| WHAT THE TASK ASKS |
If an entry below contains an image, drop the image and retype the rest exactly.

····················

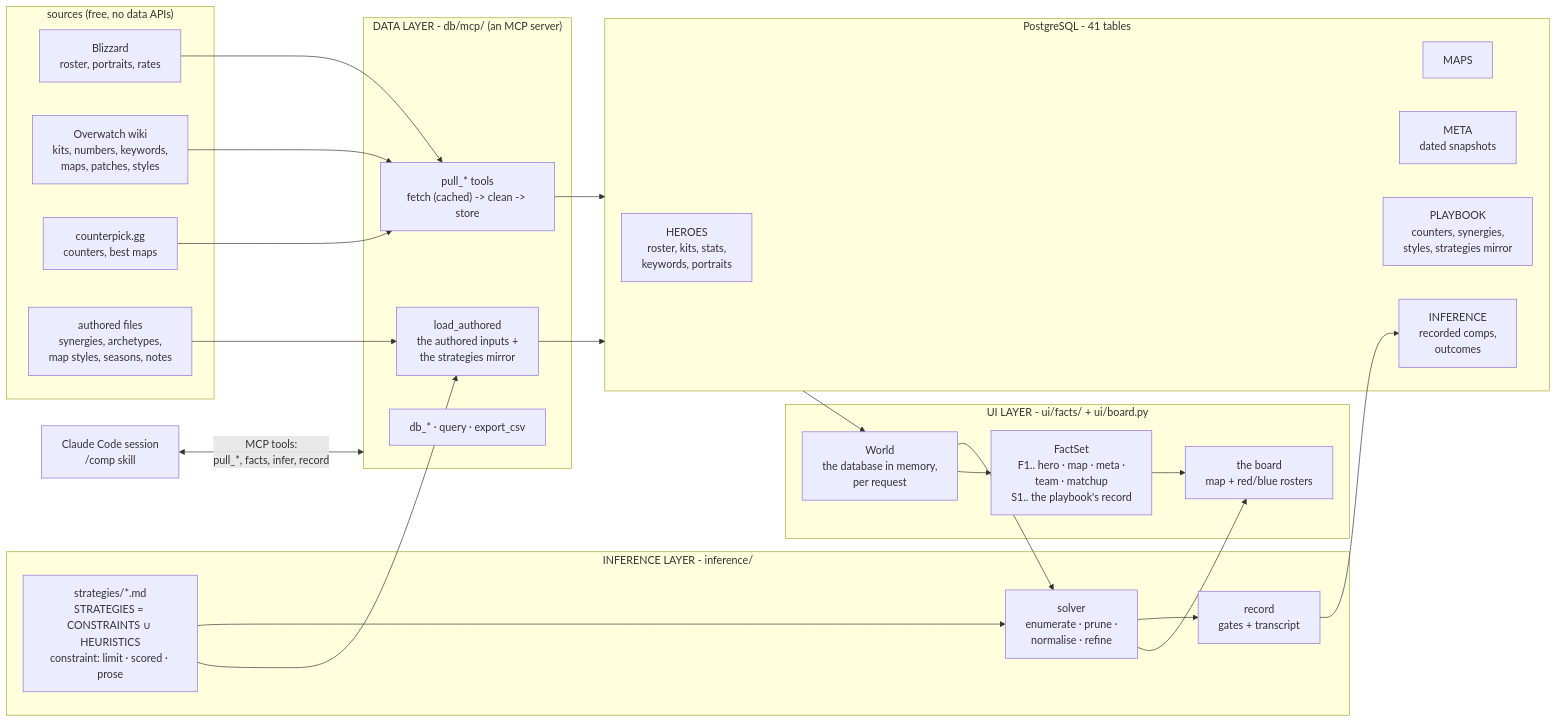
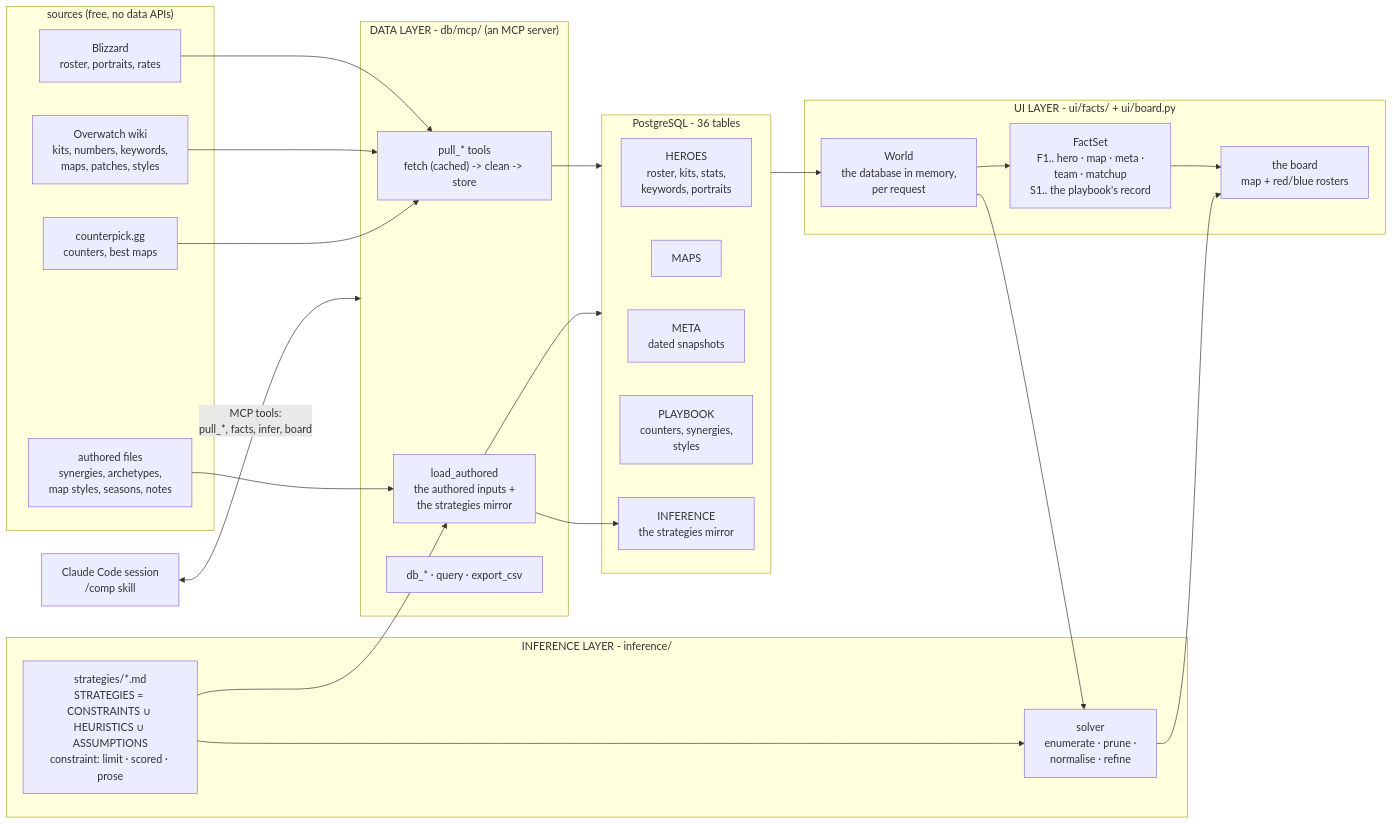
One commit to mmikol/counter-utility-matrix changed the first of 2 diagrams in docs/architecture.md. Above: the diagram before and after it, drawn with Mermaid. The commit also changed other lines of this file and 42 other files, not shown here.

First line of the commit message:
Recording is gone: no stored comps, no outcomes, no fit, no transcripts

````diff
--- a/docs/architecture.md
+++ b/docs/architecture.md
@@ -31,46 +31,45 @@
 ```mermaid
 flowchart LR
     subgraph SOURCES["sources (free, no data APIs)"]
         BLZ["Blizzard<br/>roster, portraits, rates"]
         WIKI["Overwatch wiki<br/>kits, numbers, keywords,<br/>maps, patches, styles"]
         CPK["counterpick.gg<br/>counters, best maps"]
         CSV["authored files<br/>synergies, archetypes,<br/>map styles, seasons, notes"]
     end
 
     subgraph DATA["DATA LAYER - db/mcp/ (an MCP server)"]
         PULL["pull_* tools<br/>fetch (cached) -> clean -> store"]
         PLAY["load_authored<br/>the authored inputs +<br/>the strategies mirror"]
         DBT["db_* · query · export_csv"]
     end
 
-    subgraph PG["PostgreSQL - 41 tables"]
+    subgraph PG["PostgreSQL - 36 tables"]
         HEROES["HEROES<br/>roster, kits, stats,<br/>keywords, portraits"]
         MAPS["MAPS"]
         META["META<br/>dated snapshots"]
-        PLAYBOOK["PLAYBOOK<br/>counters, synergies,<br/>styles, strategies mirror"]
-        INF["INFERENCE<br/>recorded comps,<br/>outcomes"]
+        PLAYBOOK["PLAYBOOK<br/>counters, synergies,<br/>styles"]
+        INF["INFERENCE<br/>the strategies mirror"]
     end
 
     subgraph USER["UI LAYER - ui/facts/ + ui/board.py"]
         WORLD["World<br/>the database in memory,<br/>per request"]
         FACTS["FactSet<br/>F1.. hero · map · meta ·<br/>team · matchup<br/>S1.. the playbook's record"]
         BOARD["the board<br/>map + red/blue rosters"]
     end
 
     subgraph INFER["INFERENCE LAYER - inference/"]
-        HEUR["strategies/*.md<br/>STRATEGIES = CONSTRAINTS ∪ HEURISTICS<br/>constraint: limit · scored · prose"]
+        HEUR["strategies/*.md<br/>STRATEGIES = CONSTRAINTS ∪ HEURISTICS ∪ ASSUMPTIONS<br/>constraint: limit · scored · prose"]
         SOLVER["solver<br/>enumerate · prune ·<br/>normalise · refine"]
-        REC["record<br/>gates + transcript"]
     end
 
     BLZ & WIKI & CPK --> PULL
     CSV --> PLAY
     HEUR --> PLAY
+    PLAY --> INF
     PULL & PLAY --> PG
     PG --> WORLD --> FACTS --> BOARD
     WORLD --> SOLVER
     HEUR --> SOLVER
     SOLVER --> BOARD
-    SOLVER --> REC --> INF
-    CHAT["Claude Code session<br/>/comp skill"] <-->|"MCP tools:<br/>pull_*, facts, infer, record"| DATA
+    CHAT["Claude Code session<br/>/comp skill"] <-->|"MCP tools:<br/>pull_*, facts, infer, board"| DATA
 ```
````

····················

| ANSWER TO THE EXERCISE |
One commit to mmikol/counter-utility-matrix changed the first of 2 diagrams in docs/architecture.md. Above: the diagram before and after it, drawn with Mermaid. The commit also changed other lines of this file and 42 other files, not shown here.

First line of the commit message:
Recording is gone: no stored comps, no outcomes, no fit, no transcripts

````diff
--- a/docs/architecture.md
+++ b/docs/architecture.md
@@ -31,46 +31,45 @@
 ```mermaid
 flowchart LR
     subgraph SOURCES["sources (free, no data APIs)"]
         BLZ["Blizzard<br/>roster, portraits, rates"]
         WIKI["Overwatch wiki<br/>kits, numbers, keywords,<br/>maps, patches, styles"]
         CPK["counterpick.gg<br/>counters, best maps"]
         CSV["authored files<br/>synergies, archetypes,<br/>map styles, seasons, notes"]
     end
 
     subgraph DATA["DATA LAYER - db/mcp/ (an MCP server)"]
         PULL["pull_* tools<br/>fetch (cached) -> clean -> store"]
         PLAY["load_authored<br/>the authored inputs +<br/>the strategies mirror"]
         DBT["db_* · query · export_csv"]
     end
 
-    subgraph PG["PostgreSQL - 41 tables"]
+    subgraph PG["PostgreSQL - 36 tables"]
         HEROES["HEROES<br/>roster, kits, stats,<br/>keywords, portraits"]
         MAPS["MAPS"]
         META["META<br/>dated snapshots"]
-        PLAYBOOK["PLAYBOOK<br/>counters, synergies,<br/>styles, strategies mirror"]
-        INF["INFERENCE<br/>recorded comps,<br/>outcomes"]
+        PLAYBOOK["PLAYBOOK<br/>counters, synergies,<br/>styles"]
+        INF["INFERENCE<br/>the strategies mirror"]
     end
 
     subgraph USER["UI LAYER - ui/facts/ + ui/board.py"]
         WORLD["World<br/>the database in memory,<br/>per request"]
         FACTS["FactSet<br/>F1.. hero · map · meta ·<br/>team · matchup<br/>S1.. the playbook's record"]
         BOARD["the board<br/>map + red/blue rosters"]
     end
 
     subgraph INFER["INFERENCE LAYER - inference/"]
-        HEUR["strategies/*.md<br/>STRATEGIES = CONSTRAINTS ∪ HEURISTICS<br/>constraint: limit · scored · prose"]
+        HEUR["strategies/*.md<br/>STRATEGIES = CONSTRAINTS ∪ HEURISTICS ∪ ASSUMPTIONS<br/>constraint: limit · scored · prose"]
         SOLVER["solver<br/>enumerate · prune ·<br/>normalise · refine"]
-        REC["record<br/>gates + transcript"]
     end
 
     BLZ & WIKI & CPK --> PULL
     CSV --> PLAY
     HEUR --> PLAY
+    PLAY --> INF
     PULL & PLAY --> PG
     PG --> WORLD --> FACTS --> BOARD
     WORLD --> SOLVER
     HEUR --> SOLVER
     SOLVER --> BOARD
-    SOLVER --> REC --> INF
-    CHAT["Claude Code session<br/>/comp skill"] <-->|"MCP tools:<br/>pull_*, facts, infer, record"| DATA
+    CHAT["Claude Code session<br/>/comp skill"] <-->|"MCP tools:<br/>pull_*, facts, infer, board"| DATA
 ```
````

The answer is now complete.